RECORDS Block Start
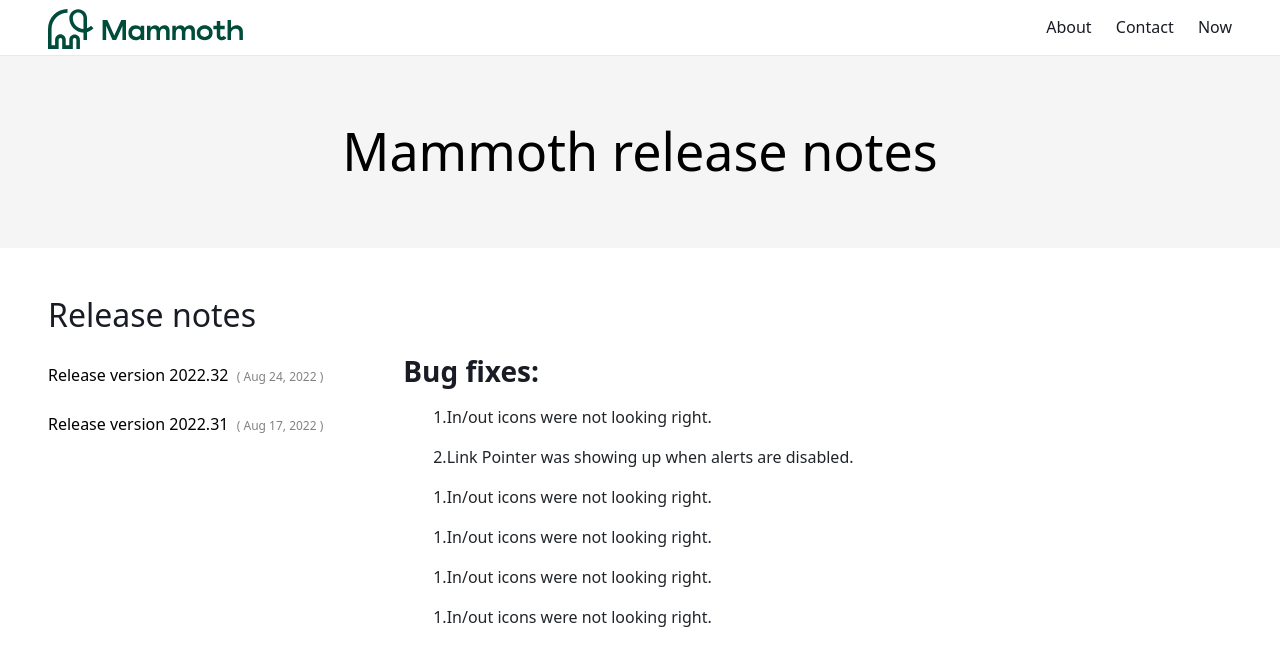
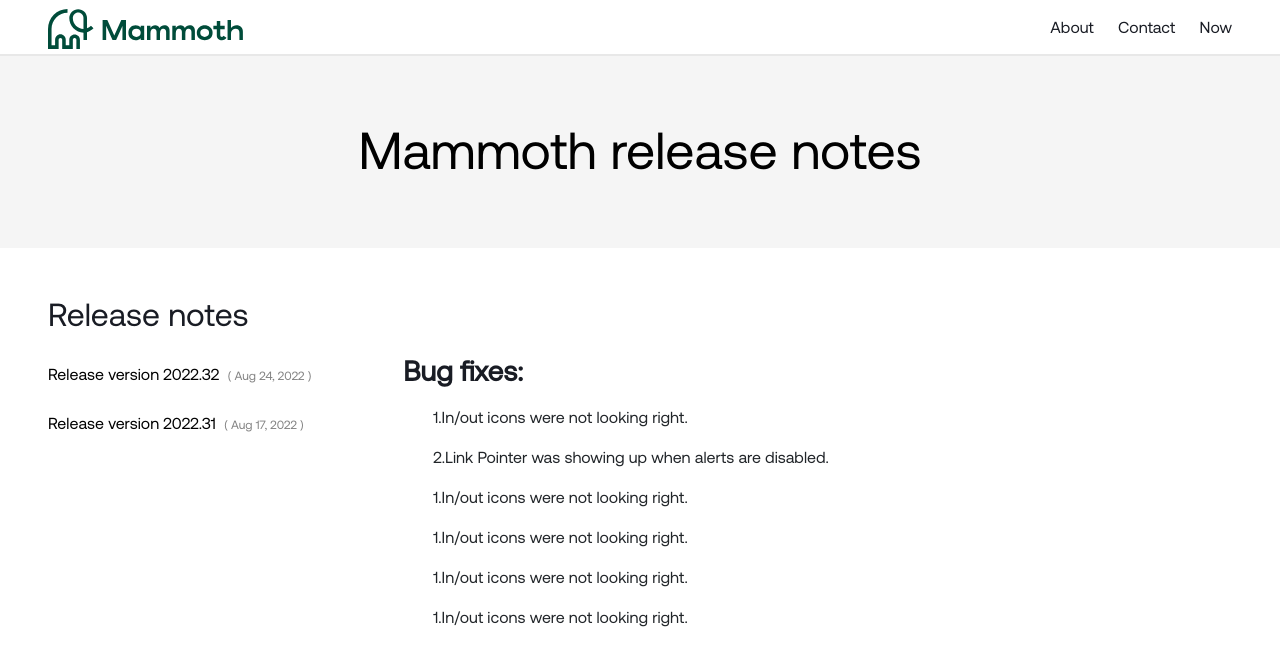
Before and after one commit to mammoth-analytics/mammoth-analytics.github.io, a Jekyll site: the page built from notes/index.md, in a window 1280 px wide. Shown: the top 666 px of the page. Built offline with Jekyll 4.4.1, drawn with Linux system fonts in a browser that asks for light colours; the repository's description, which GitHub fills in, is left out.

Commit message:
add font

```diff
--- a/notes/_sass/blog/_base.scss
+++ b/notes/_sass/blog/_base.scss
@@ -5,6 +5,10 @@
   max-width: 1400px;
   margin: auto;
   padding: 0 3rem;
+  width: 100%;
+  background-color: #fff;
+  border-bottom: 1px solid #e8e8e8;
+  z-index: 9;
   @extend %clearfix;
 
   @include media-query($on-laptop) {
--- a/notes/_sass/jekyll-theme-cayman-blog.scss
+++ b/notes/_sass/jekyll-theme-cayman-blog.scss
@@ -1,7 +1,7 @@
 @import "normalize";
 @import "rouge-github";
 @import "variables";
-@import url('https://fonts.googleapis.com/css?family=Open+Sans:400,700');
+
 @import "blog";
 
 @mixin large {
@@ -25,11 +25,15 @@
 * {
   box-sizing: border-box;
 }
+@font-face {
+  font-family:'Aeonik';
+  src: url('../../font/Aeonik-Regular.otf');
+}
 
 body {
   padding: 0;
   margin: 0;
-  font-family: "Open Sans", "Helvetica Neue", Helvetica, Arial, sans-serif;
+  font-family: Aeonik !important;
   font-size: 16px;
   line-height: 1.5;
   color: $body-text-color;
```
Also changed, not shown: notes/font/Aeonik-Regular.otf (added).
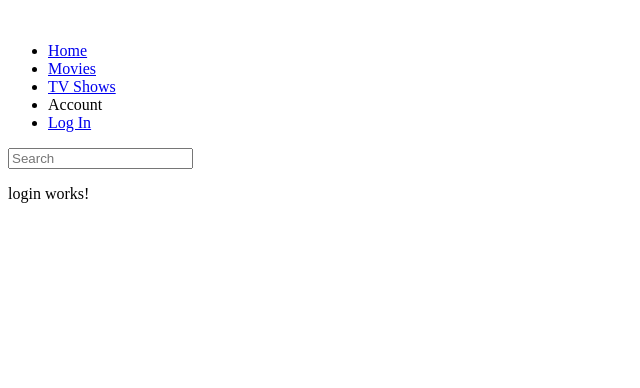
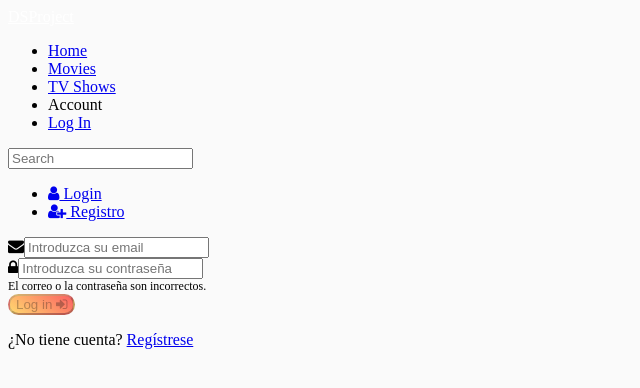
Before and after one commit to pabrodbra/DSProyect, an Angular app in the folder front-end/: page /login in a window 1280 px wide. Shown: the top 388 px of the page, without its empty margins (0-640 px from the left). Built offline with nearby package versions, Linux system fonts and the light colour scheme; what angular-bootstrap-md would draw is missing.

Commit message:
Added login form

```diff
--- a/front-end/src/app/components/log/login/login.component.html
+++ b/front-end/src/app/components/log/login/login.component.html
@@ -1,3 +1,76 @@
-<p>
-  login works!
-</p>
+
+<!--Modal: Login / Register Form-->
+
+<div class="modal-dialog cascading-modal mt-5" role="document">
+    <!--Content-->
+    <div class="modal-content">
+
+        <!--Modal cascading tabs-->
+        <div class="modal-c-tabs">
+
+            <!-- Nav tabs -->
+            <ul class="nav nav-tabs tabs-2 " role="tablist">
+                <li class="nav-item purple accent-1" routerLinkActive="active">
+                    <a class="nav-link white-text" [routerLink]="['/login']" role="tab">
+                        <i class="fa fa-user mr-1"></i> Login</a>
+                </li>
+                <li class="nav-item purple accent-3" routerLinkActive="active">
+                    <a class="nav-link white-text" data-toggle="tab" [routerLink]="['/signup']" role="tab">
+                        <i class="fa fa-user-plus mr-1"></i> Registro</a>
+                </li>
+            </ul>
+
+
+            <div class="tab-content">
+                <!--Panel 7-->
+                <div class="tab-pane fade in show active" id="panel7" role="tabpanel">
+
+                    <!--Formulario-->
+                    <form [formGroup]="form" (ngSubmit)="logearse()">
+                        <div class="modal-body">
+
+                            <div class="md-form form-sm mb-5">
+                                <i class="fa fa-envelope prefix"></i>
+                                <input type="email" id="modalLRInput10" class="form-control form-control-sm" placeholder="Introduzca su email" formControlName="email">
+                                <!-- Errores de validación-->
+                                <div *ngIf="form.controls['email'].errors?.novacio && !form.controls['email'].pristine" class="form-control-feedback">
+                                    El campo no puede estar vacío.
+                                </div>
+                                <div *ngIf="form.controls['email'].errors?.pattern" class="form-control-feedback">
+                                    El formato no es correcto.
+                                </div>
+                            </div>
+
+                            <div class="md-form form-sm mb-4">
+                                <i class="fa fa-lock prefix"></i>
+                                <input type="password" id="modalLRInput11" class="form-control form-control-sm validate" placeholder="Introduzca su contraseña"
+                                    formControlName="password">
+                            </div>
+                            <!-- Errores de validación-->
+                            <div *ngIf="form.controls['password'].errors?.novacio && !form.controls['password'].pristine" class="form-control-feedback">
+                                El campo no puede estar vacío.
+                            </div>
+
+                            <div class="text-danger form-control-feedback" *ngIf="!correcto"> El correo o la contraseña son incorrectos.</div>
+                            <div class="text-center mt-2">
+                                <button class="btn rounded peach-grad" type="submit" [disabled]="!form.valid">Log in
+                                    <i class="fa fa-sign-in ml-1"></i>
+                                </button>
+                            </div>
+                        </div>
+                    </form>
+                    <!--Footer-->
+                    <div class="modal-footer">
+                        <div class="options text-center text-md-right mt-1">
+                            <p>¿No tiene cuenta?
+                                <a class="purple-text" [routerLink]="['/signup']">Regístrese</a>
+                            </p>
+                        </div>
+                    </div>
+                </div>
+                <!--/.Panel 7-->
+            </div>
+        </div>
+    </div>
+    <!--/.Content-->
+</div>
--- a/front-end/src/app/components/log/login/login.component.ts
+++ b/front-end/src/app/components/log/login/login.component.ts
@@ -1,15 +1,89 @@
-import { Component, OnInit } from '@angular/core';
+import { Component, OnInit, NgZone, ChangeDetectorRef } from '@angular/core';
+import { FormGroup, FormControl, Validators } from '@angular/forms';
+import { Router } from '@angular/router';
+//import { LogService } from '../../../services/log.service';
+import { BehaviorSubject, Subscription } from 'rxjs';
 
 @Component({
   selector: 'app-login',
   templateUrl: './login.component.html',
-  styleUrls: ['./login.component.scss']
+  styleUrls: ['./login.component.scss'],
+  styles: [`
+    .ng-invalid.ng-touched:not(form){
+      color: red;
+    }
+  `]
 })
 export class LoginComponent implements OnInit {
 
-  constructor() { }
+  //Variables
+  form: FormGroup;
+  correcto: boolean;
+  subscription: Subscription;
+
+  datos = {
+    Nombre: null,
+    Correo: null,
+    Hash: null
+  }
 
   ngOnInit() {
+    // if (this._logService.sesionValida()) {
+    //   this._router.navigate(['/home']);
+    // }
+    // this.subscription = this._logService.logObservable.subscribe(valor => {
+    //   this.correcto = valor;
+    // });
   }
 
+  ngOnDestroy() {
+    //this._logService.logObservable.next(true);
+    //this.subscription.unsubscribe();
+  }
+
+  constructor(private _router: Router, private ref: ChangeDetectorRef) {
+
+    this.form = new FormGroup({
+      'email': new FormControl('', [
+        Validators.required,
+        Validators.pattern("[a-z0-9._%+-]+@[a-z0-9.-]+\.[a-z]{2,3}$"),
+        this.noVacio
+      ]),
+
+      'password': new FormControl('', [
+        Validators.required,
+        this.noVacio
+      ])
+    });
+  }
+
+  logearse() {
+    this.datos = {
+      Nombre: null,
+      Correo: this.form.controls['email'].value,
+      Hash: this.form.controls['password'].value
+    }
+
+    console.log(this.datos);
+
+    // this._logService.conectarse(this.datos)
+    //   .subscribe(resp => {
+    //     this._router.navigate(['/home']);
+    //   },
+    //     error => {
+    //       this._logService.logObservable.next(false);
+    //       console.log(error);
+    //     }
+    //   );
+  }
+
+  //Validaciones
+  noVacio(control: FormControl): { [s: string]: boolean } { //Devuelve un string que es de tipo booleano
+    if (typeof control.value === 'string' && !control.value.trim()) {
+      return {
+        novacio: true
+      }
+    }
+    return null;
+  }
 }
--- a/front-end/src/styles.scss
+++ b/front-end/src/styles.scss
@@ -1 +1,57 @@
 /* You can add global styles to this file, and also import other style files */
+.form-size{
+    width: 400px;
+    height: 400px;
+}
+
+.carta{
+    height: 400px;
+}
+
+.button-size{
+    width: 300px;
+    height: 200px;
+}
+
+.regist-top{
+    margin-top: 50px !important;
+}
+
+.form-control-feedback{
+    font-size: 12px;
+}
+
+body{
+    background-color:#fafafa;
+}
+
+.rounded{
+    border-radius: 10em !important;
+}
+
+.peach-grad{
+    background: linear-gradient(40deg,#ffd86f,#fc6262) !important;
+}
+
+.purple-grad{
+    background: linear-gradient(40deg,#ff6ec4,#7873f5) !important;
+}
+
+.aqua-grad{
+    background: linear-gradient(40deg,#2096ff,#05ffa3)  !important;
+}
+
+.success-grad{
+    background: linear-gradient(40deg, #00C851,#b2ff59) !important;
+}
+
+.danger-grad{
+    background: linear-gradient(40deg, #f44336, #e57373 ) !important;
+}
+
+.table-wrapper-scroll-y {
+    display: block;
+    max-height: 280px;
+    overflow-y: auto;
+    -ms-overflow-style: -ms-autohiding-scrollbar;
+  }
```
RECORDS Block End
- _WHAT IS BEING ASKED_
Look for the word "scss" in every line of the records. State how many lines contain it, and write only the number.

- _ANSWER TO THIS EXERCISE_
8